There’s nothing like a heartfelt song to induce waves of nostalgia. That’s exactly what happened at Clark Hall on Thursday night. Generally, the campus band scene has been strictly contemporary rock but last week proved we have some old souls in our midst. First on the bill was country-bluegrass quartet Free Whisky—a name just as appealing to university students as their performance was to the room of loyal Clarkgoers. Their impressive outfit of instrumentation included everything from trombone and cajon box drums, to the more traditional banjo and harmonica, seamlessly blending to create a down-home, but always exciting, sound.

Written mainly by virtuosic lead vocalist Ben Wright, the brief but engaging songs showcased romantic prairie melodies and lyrics tinged with sweetness and sardonic humour. Crowd favourite “Eugene’s Body” featured lovable, crusty neighbourhood drunkard Eugene, while “Coffee Spoons” and “3 Long Hours” seemed to be a voyeuristic look into conversations between couples.

Whisky effectively harkened back to times past without sacrificing modern appeal. No one in the room could deny fiddler Chance Kellner’s skill for strings or her harmonic chemistry with Wright—a page right out of Belle and Sebastian’s prairie playbook. The addition of bongos and some Spanish guitar infused a flamenco flavour into the country vibe, a dissonance that was welcomed.

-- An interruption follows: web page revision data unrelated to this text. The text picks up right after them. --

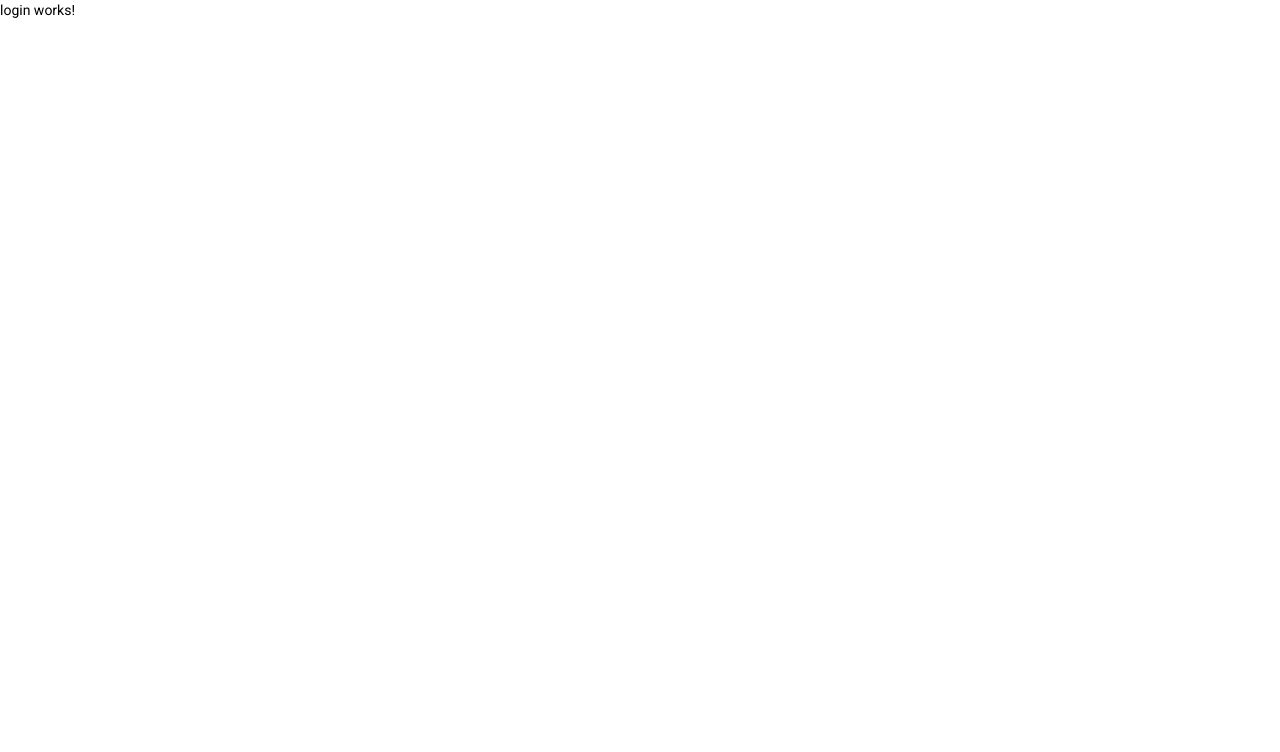
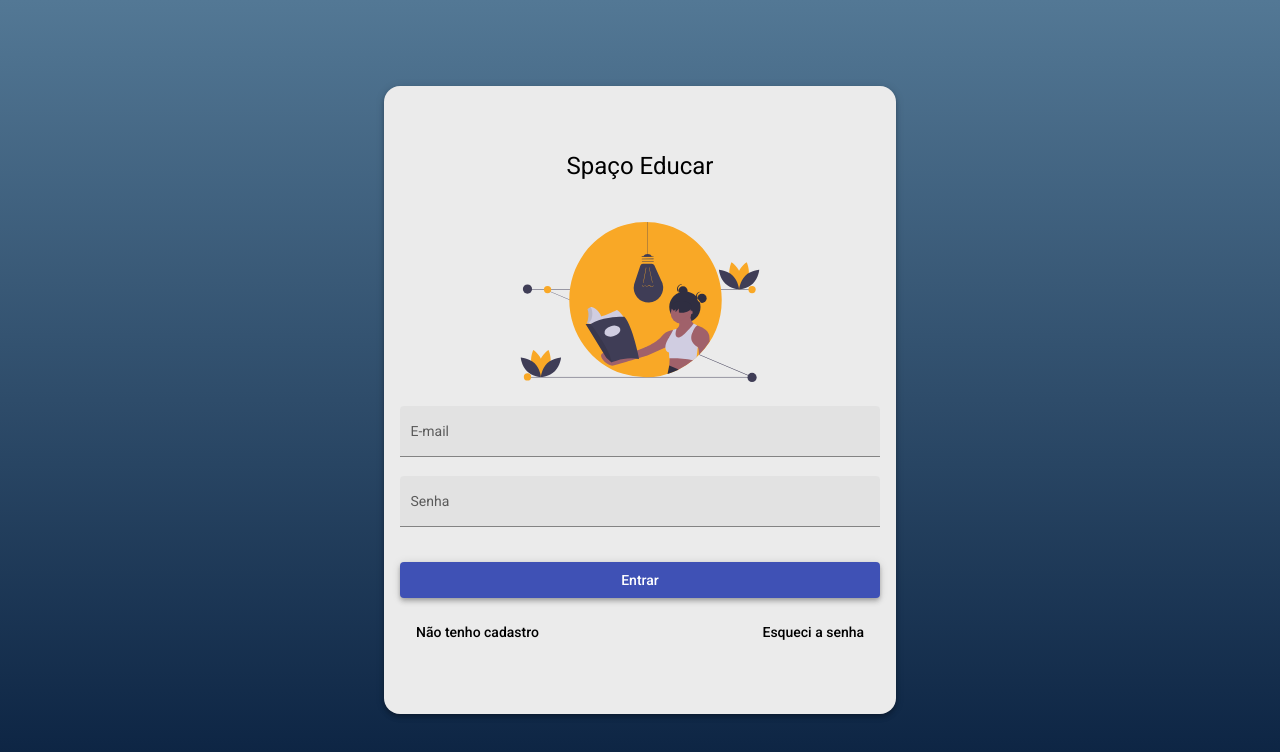
Before and after one commit to PolyanaC/frontTCCPolyana, an Angular app: page /login in a window 1280 px wide. Shown: the top 752 px of the page. Built offline with nearby package versions, Linux system fonts and the light colour scheme.

Commit message:
Alterações do componente Login css

```diff
--- a/src/app/components/login/login.component.css
+++ b/src/app/components/login/login.component.css
@@ -0,0 +1,41 @@
+.container{
+    height: 100%;
+    background-image: linear-gradient(to top, #09203f 0%, #537895 100%);
+    display: flex;
+    align-items: center;
+    justify-content: center;
+}
+
+.form{
+    width: 30rem;
+    margin: auto;
+    background: rgb(235, 235, 235);
+    padding: 4rem 1rem;
+    border-radius: 1rem;
+}
+
+h1{
+    width: 100%;
+    text-align: center;
+}
+
+img{
+    height: 10rem;
+    width: 100%;
+    margin: 1.5rem auto 1.2rem auto;
+}
+
+.full-width{
+    width: 100%;
+}
+
+.button-login{
+    margin-top: 1rem;
+}
+
+.cadastro-forgot{
+    margin-top: 1rem;
+    display: flex;
+    align-items: center;
+    justify-content: space-between;
+}
--- a/src/app/components/login/login.component.html
+++ b/src/app/components/login/login.component.html
@@ -1 +1,22 @@
-<p>login works!</p>
+<div class="container">
+    <form class="form mat-elevation-z4">
+        <h1>Spaço Educar</h1>
+        <img src="../../../assets/img/read.svg" alt="Desenho de uma criança lendo um livro">
+        <mat-form-field class="full-width" appearance="fill">
+          <mat-label>E-mail</mat-label>
+          <input matInput placeholder="E-mail">
+        </mat-form-field>
+
+        <mat-form-field class="full-width" appearance="fill">
+            <mat-label>Senha</mat-label>
+            <input type="password" matInput placeholder="Senha">
+          </mat-form-field>
+
+          <button class="full-width mat-elevation-z4 button-login" mat-flat-button color="primary">Entrar</button>
+          <div class="cadastro-forgot">
+            <a class="button-cadastro" mat-button routerLink="/">Não tenho cadastro</a>
+            <a class="button-forgot-password" mat-button routerLink="/">Esqueci a senha</a>
+          </div>
+
+      </form>
+</div>
```
Also changed, not shown: src/assets/img/read.svg (added).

Whisky’s strength, though, was in their storytelling. Each set a rustic, melancholy painting of men at work in the mines, the women who waited for them, and the grumpy, old men who wanted their beer served at the bar’s backdoor.

An homage to the big band swing of the 20s and 30s, the King Street Swingers took the stage around 11 p.m. Clad in their finest suits, the band was composed of a collection of gentlemen who could undoubtedly out-swagger T.I. This eight-piece set, complete with full brass section, upright bass and an electric guitar straight out of American Bandstand, literally got their audience jumping, jiving and wailing. Apparently us modern recessionistas can dance just as well as the originals.

Of special note were both the lead vocalist’s Louis Armstrong-esque signature growl and the sparkling turn of the trombone. Though a risky throwback to AM Radio, the Swingers pulled it off with selections from a canon of more popular swing numbers such as “Sing, Sing, Sing” and a jazzy rendition of “Fly Me To The Moon”.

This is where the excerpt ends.